Eli Lilly is at the epicenter of illegal pharmaceutical marketing practice lawsuits and, yesterday, Congress heard from a former Eli Lilly representative about even more questionable practices that drug maker employed.
The former rep told a Senate committee that Eli Lilly and other drug companies hire ex-cheerleaders, models, and jocks to schmooze with doctors, exaggerate the benefits of the drugs they sell, and minimize drug risks. “You drink the Kool-Aid,” said Shahram Ahari, who spent two years as a rep for Prozac and Zyprexa, according to ABC News. “We were taught to minimize the side effects, how to use conversational ploys to minimize it or change the topic.”
Ahari said he received specific “How To” training in a variety of areas, including:
• How to get around spending limits for important clients
• How to use free samples to increase sales
• How to create a quid pro quo using personal gifts and friendships
• How to exploit sexual tension with clients
Ahari said the efforts were very successful and he could refer to “many times”
Ahari said the efforts were very successful and he could refer to “many times” when his clients would prescribe more of the drugs he repped “not based on the merits of my arguments but because we shared dinner at a fancy Manhattan restaurant.” Eli Lilly responded by saying that Ahari’s examples were exaggerated; a spokesman emphasized that his testimony didn’t allege any specific product misconduct. Ahari’s testimony comes in the midst of senators considering development of a federal sales force that could counteract biased drug company sales pitches with objective, medical information. Unfortunately, big pharmaceutical has much more money—billions—than the government’s marketing budget.
Last month, two shareholders accused Eli Lilly of recklessly disregarding risks posed by illegal drug marketing practices related to its anti-psychotic drug Zyprexa. Now, Connecticut’s Attorney General, Richard Blumenthal, is suing Eli Lilly over the marketing of Zyprexa. At least nine other states are suing Eli Lilly for similar reasons; federal prosecutors are involved and reportedly in talks over a large settlement with the drug giant. Connecticut is looking to recover over $190 million it spent on Zyprexa over many years on the grounds that Eli Lilly illegally marketed Zyprexa for unapproved uses and concealed its risks.
The illegal marketing campaign exploited children and senior citizens—causing severe weight gain

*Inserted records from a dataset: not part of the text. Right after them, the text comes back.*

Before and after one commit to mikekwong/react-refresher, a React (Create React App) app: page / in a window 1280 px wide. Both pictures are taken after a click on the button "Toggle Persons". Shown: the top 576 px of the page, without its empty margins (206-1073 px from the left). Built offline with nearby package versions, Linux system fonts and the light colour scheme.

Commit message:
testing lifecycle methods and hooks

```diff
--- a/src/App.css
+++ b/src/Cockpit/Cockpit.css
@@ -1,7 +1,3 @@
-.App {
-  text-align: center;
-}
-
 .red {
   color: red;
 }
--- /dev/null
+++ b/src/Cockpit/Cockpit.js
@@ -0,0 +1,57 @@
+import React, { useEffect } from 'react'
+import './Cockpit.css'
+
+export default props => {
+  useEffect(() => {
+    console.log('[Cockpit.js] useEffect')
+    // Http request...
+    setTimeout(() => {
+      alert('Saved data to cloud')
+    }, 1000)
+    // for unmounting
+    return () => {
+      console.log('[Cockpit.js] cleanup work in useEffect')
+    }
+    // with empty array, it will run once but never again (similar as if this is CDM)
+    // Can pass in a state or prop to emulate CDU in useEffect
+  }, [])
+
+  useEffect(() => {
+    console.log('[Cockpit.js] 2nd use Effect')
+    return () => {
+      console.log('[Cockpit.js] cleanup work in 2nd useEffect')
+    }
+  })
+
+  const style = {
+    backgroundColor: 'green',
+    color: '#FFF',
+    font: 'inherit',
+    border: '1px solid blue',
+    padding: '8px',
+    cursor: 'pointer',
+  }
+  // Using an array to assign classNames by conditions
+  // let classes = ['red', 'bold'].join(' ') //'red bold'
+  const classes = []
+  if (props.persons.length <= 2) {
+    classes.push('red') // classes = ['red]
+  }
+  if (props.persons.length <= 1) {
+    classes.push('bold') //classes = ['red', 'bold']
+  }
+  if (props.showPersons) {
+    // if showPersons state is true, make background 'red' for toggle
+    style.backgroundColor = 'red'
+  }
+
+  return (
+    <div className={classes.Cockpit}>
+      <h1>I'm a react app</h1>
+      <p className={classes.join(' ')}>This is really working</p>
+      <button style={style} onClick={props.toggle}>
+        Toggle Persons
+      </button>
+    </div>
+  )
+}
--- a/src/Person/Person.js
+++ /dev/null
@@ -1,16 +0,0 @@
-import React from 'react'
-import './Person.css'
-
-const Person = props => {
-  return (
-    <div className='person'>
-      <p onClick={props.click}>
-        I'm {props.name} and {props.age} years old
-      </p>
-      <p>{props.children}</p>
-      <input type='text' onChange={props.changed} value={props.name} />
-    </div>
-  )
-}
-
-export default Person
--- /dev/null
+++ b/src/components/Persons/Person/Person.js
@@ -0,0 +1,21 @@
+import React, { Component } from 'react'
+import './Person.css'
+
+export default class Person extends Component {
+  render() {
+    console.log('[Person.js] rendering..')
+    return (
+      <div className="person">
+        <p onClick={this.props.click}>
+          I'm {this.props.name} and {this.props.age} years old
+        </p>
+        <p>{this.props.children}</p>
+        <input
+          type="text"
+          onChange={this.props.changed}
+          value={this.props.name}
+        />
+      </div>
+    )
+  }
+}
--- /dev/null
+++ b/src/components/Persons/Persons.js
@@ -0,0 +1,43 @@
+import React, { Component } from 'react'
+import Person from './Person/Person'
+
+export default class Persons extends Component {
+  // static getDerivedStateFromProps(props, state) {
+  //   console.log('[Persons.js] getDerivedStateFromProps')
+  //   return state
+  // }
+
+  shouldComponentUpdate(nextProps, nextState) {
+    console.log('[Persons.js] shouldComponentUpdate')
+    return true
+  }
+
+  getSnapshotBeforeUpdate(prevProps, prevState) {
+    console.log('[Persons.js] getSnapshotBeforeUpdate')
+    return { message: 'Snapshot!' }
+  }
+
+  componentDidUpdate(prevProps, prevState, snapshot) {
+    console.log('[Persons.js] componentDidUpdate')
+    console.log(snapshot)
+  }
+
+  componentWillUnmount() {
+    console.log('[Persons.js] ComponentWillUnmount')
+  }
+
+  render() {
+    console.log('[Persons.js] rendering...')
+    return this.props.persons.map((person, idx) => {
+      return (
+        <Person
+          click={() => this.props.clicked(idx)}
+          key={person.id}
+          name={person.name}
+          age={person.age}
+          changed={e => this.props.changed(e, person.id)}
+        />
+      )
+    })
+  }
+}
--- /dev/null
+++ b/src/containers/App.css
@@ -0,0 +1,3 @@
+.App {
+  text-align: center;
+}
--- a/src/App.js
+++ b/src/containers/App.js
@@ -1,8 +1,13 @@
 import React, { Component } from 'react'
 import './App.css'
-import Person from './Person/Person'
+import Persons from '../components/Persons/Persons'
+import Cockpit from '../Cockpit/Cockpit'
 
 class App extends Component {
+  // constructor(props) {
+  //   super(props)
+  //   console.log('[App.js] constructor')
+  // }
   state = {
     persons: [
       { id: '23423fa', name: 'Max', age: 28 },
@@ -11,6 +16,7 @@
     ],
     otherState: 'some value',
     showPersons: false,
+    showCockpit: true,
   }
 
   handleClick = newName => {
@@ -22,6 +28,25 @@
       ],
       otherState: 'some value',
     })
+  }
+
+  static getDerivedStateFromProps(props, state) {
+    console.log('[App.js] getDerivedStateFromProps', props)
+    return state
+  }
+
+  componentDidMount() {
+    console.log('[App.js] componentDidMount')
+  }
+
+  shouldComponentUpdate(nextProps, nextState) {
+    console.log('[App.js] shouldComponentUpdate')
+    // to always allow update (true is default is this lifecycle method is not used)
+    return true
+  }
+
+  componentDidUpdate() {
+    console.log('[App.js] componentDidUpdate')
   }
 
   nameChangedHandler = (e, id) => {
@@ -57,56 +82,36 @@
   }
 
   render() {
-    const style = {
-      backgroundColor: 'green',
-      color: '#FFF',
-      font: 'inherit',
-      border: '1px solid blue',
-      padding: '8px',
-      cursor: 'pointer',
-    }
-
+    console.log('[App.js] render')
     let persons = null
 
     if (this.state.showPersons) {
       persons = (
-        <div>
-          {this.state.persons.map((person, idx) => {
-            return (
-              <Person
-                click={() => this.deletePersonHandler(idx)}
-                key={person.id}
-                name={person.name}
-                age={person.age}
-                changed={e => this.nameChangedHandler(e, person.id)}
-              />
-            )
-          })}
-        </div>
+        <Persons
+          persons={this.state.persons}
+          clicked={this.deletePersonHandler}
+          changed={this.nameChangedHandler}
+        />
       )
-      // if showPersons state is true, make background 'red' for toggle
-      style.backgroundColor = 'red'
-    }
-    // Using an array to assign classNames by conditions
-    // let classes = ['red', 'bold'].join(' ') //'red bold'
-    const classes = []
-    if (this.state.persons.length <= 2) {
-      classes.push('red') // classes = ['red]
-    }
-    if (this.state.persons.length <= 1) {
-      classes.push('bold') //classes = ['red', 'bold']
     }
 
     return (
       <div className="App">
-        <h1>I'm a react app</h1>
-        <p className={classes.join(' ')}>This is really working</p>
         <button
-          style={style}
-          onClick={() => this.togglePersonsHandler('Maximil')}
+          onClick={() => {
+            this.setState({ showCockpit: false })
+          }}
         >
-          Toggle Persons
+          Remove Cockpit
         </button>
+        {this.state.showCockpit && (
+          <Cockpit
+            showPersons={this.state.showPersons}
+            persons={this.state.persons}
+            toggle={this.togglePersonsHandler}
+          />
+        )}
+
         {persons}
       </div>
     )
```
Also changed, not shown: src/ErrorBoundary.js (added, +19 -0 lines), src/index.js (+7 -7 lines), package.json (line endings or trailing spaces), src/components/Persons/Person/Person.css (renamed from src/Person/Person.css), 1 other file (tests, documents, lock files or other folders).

“The illegal marketing campaign exploited children and senior citizens—causing severe weight gain, diabetes, and cardiovascular problems,” Blumenthal said in a statement. “This scheme involved payments to public officials, bogus educational events, and ghostwritten promotional articles summarizing suspect studies.”
Eli Lilly has paid over $1 billion to settle thousands of legal battles and critics allege Eli Lilly failed to warn consumers about the potential for diabetes or weight gain associated with Zyprexa, which realized sales of $4.8 billion last year. Eli Lilly faces lawsuits from some third-party payers accusing Eli Lilly of promoting Zyprexa’s off-label use for treatments not approved by the U.S. Food and Drug Administration (FDA).
A complaint filed in Utah, for instance, accuses Eli Lilly of persuading doctors to prescribe Zyprexa for conditions such as Alzheimer’s, dementia, and depression. Doctors are free to prescribe drugs for uses not approved by the FDA—off-label uses—however, pharmaceutical companies are prohibited by law from marketing drugs for non FDA-approved uses.